Changing to a healthy lifestyle, starts with cooking at home. I prepare about 98% of all my meals at home and I rarely eat out. Cooking gives me the greatest control over what goes in my food. Many of us eat out way too often and what's out there, is usually not the best for us. I like the idea that many restaurants and eateries are listing their nutrition guides giving us a better idea of whats in their food, but more importantly giving us the ability to make more health conscious decisions. Do you have to be a chef in order to cook at home? Of course not, anyone can learn to cook, it just takes the desire and willingness to learn. I can't tell you how many oppositions I get to cooking more at home. Any thing from, "I don't have time" to "I'm just too tired from work." I just simply retort, that "opportunity costs" When you are making a change, there is an "opportunity," but there is also a "cost." It's an economic principle that simply states, you give up something, in order to gain something else." In this case you "give up" eating out 50% of the time to "gain" cooking at home (and better health) for 50% of the time. Did I always cook, of course not. It was a philosophy that I adopted out of a need. I needed to yield better results from my workouts and so cooking gave me more control. It took time to adopt this philosophy, but once I was doing it, it became second nature. I urge anyone reading this post to give it a try. If you are someone that is eating out more than you are cooking, start with exchanging one day of eating out a week for a day of cooking at home. Understand that change takes time, but if you are willing and dedicated, then you are one your way to better health.
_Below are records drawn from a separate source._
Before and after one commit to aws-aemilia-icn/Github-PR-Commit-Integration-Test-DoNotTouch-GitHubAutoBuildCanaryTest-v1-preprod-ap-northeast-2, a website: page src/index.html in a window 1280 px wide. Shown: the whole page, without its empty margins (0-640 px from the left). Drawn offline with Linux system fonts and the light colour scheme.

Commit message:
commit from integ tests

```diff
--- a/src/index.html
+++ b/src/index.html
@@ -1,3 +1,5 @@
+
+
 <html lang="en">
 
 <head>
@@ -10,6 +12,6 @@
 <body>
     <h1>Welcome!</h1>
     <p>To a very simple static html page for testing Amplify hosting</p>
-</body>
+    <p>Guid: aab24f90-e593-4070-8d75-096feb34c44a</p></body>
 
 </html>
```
December 1, 2009

Fitness Goals

So I am anticipating a decent workout today since I had an unscheduled rest day that was forced on me by my body. Delayed muscle soreness can be a great pain, because it's, well, delayed. Which basically means that the effects of a workout aren't felt to much later, usually a day or two after working out a particular or group of muscles. It's an inconvenience for me because, I'm always geared up for a nice workout and I didn't plan on resting yesterday. Although "resting" is greatly important to any exercise program, routine causes much stubbornness. My opinion to the anyone reading this post is to rest. Rest is important to the body's ability to repair, grow, and optimize itself. Just a tip for you.

If someone were to ask me whats the greatest challenge with starting a fitness regimen, I would say clearly defining fitness goals. When I trained (for a brief period), I found out two things: the client didn't have goals that where clearly defined or the client had unrealistic goals. If you are going to start a fitness regime, you have to determine what it is that you are trying to achieve. You must also keep in mind that your goal development be realistic as it pertains to your level. If your goals are unrealistic, then creates a challenge for you achieving those goals. For example if your goal is weight loss and you are trying to loose 25 pounds in 2 weeks, that's very unrealistic, especially since a healthy fat loss regimen only allows for 2-3 pounds fat loss per week. By the same token if your over all fitness goal is muscle gain and you are just starting out, lifting heavy weight could result in injury. I often find that most people have better degree of success and motivation, when they are reaching their goals, goals that they have clearly and realistically defined.